Tuesday, April 22, 2008

AgileScotland - “Extremely Profitable Programming with COBOL" - by Clarke Ching, Edinburgh, 12th of May, 2008.

Hi everyone,
Last year I managed a very successful Agile project, despite far from ideal circumstances. 
I want to share this story with you at the next Agile Scotland meeting because it shows how Agile can be used in everyday organisations, by everyday people, working on everyday technology to do better business.

On the first day of the project, I met with our project's key customer - a senior manager with one of the UK's largest companies - he said to me, "I don't know you Clarke, but we simply don't trust your client.  We've had too many bad expereinces".  Fortunately, my client had warned me to expect this and, in fact, my "promise" to them was specifically to "rebuild trust with their customer".  Three months later, mid-way through the project, they flew some of their experts down to visit us, to find out how we'd achieved such a turnaround.  A few days later we discovered – and fixed - our first defect.  By the end of the project we had rebuilt trust considerably, we'd profitably delivered the project as promised, and in doing so the customer made tens-of-millions of pounds in extra profit.  However, we very nearly screwed up the whole thing right near the end – I'll tell you all about that on the night.

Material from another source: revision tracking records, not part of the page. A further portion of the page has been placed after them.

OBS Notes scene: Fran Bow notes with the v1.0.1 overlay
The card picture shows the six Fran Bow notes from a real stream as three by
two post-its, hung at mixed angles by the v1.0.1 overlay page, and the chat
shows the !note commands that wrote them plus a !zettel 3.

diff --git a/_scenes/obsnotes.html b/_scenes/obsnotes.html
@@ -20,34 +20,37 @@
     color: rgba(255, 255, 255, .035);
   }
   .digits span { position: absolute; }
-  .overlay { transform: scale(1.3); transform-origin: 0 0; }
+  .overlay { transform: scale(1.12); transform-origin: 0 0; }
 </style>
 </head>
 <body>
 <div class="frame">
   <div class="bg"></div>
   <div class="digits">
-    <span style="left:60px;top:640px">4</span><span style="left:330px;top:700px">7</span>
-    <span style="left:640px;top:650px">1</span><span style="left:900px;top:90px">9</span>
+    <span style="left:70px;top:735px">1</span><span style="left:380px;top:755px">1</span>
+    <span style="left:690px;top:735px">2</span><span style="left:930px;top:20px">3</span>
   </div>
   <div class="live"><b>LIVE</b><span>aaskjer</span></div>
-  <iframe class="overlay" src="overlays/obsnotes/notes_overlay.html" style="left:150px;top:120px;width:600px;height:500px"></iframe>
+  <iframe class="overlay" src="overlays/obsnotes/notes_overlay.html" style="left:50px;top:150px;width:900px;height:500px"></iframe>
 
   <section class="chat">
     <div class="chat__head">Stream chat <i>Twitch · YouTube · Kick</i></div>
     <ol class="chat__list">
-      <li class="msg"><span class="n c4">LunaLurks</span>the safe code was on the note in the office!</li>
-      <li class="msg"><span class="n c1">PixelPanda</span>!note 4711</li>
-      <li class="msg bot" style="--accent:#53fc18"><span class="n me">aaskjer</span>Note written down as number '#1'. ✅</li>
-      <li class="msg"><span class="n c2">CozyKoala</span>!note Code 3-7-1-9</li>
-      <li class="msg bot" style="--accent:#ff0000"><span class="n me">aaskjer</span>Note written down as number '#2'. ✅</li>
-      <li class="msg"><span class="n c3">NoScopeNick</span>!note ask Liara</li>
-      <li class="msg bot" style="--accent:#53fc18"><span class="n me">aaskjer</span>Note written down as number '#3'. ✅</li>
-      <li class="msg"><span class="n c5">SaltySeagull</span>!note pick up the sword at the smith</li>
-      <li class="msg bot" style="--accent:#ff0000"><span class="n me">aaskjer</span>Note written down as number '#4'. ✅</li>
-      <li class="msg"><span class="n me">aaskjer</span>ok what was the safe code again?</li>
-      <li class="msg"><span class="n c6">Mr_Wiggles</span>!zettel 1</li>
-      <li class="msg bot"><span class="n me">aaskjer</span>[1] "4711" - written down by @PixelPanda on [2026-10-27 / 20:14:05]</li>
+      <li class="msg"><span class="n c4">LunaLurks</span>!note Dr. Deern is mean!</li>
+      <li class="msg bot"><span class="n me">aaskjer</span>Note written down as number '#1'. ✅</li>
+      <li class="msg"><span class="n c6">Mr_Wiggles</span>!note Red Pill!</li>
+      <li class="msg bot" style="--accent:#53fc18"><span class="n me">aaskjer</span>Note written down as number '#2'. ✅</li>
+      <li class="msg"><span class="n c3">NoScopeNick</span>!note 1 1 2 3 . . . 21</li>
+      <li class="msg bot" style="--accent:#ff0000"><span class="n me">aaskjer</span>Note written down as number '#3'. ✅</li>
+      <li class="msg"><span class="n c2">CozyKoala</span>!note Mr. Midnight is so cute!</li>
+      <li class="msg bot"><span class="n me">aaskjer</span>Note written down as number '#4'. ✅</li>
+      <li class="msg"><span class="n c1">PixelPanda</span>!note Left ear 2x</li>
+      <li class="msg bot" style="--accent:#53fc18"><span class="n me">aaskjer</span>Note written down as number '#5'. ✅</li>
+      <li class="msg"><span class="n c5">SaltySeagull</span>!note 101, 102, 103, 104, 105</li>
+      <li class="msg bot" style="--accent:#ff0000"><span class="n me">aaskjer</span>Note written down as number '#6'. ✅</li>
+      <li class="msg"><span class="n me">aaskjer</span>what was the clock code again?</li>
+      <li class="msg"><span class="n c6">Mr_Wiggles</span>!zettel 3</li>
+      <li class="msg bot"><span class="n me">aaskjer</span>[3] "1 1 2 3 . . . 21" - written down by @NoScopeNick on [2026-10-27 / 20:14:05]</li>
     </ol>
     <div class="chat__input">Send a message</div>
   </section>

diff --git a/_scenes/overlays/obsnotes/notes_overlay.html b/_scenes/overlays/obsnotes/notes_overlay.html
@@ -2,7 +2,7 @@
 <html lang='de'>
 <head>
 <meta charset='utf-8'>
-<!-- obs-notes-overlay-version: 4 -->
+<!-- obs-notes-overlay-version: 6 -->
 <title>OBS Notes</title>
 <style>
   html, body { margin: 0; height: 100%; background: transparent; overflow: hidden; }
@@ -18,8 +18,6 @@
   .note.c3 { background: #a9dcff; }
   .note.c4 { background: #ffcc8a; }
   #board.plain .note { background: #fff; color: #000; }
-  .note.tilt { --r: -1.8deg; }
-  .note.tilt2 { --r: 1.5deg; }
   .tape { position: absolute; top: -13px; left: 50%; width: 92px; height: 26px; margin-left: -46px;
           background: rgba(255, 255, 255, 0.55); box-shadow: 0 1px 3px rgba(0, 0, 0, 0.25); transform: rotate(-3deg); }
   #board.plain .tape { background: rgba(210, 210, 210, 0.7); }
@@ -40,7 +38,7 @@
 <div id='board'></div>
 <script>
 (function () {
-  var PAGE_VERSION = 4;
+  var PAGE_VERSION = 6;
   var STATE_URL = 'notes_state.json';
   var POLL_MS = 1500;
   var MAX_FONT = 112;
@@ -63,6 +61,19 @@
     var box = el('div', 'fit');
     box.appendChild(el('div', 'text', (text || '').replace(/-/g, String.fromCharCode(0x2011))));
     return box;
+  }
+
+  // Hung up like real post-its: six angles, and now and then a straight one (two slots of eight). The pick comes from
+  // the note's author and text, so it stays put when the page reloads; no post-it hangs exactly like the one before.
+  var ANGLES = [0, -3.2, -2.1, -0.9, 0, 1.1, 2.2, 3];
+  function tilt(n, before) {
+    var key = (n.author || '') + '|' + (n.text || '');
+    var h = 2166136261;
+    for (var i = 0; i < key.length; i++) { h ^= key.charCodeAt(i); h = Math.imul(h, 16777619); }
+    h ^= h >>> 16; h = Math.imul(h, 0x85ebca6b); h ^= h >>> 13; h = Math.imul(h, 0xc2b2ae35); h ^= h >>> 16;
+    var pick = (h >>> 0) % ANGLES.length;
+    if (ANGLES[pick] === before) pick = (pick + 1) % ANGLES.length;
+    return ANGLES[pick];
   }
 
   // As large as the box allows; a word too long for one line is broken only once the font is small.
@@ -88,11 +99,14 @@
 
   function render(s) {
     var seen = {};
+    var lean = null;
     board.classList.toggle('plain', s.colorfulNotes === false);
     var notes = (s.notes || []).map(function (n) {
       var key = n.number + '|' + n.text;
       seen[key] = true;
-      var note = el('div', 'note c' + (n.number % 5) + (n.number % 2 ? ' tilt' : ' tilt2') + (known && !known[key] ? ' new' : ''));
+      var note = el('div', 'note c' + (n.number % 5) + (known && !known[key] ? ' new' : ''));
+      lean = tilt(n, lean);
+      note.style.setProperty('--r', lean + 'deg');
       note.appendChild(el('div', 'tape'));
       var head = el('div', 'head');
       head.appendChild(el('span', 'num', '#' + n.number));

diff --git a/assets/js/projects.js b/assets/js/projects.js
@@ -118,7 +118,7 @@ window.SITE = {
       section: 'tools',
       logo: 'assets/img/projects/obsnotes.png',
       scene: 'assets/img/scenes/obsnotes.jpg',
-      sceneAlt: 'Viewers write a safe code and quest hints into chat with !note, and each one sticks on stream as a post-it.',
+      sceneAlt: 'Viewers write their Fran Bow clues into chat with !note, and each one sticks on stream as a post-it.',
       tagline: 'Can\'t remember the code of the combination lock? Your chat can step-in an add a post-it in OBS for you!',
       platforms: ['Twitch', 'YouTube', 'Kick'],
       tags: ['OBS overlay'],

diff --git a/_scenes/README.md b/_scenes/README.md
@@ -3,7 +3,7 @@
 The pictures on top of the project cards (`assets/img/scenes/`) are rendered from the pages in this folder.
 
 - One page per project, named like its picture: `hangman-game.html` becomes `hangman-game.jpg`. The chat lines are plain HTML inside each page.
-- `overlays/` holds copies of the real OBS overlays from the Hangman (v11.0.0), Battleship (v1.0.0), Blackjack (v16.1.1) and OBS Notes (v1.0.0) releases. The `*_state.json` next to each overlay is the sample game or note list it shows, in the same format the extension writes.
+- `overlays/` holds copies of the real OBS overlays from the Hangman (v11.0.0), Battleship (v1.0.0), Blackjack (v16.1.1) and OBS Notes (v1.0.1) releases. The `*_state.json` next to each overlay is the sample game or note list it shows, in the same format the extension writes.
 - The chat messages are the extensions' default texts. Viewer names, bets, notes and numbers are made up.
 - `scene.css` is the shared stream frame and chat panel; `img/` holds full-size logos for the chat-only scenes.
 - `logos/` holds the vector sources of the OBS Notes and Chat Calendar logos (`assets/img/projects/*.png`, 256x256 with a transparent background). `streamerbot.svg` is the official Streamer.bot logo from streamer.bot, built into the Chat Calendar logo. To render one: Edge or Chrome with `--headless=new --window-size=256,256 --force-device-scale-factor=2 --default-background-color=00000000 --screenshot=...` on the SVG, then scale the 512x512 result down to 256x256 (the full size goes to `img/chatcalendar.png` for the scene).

The project was a success despite doing many things which some niave but enthusiastic agilists say cannot or should not be done in "agile" projects.  For instance:

  • My team were working on an old legacy system made up of COBOL, ancient Oracle and rubber-bands;
  • Our customer consisted of around 50 people spread across five sites, based in three countries. 
  • We promised (and then delivered) to an aggressive, fixed-scope, fixed-price, fixed-date contract.
I'll repeat it: I want to share this story with you all because it shows how Agile can be done in everyday organisations by everyday people working on everyday technology.  This project finished in 6 months - it would have taken between 10 and 14 months, if done the "old" way.  That delay would have cost my client the contract and it would have cost their customer tens-of-millions of pounds in profit.  Agile, Theory of Constraints and good-old-fashioned project-management did that. 
In this session I'll share a few of the "secrets" (things you don't read about in the currently published agile books) which saved the project, such as:
  • How to use fear, intimidation and genuine concern to force your customer to collaborate so that they can be successful (I am serious about this: this project would have failed if I hadn't spoken one very calculated, very sincere, sentence just at the right time);
  • How to build trust with your team by being lazy and getting them to do your job;
  • How to do TDD with COBOL;
  • And (as a special bonus!) I'll share with you the one rule we used to deliver more work in each iteration than anyone had ever thought possible.  Seriously.
At the risk of sounding like an infomerical …
... But wait, there's more!  Since I'm feeling rather pleased with myself about my "publishing deal" I would like to buy pizza and a few beers for everyone who comes along on the evening. 
If you would like to learn some new stuff from this story then I only have 15 spots so please send me an email: Clarke.Ching@SpiceUpIT.com.  We will meet in Edinburgh, starting at, 7:15 on the 12th of May, 2008.
Clarke Ching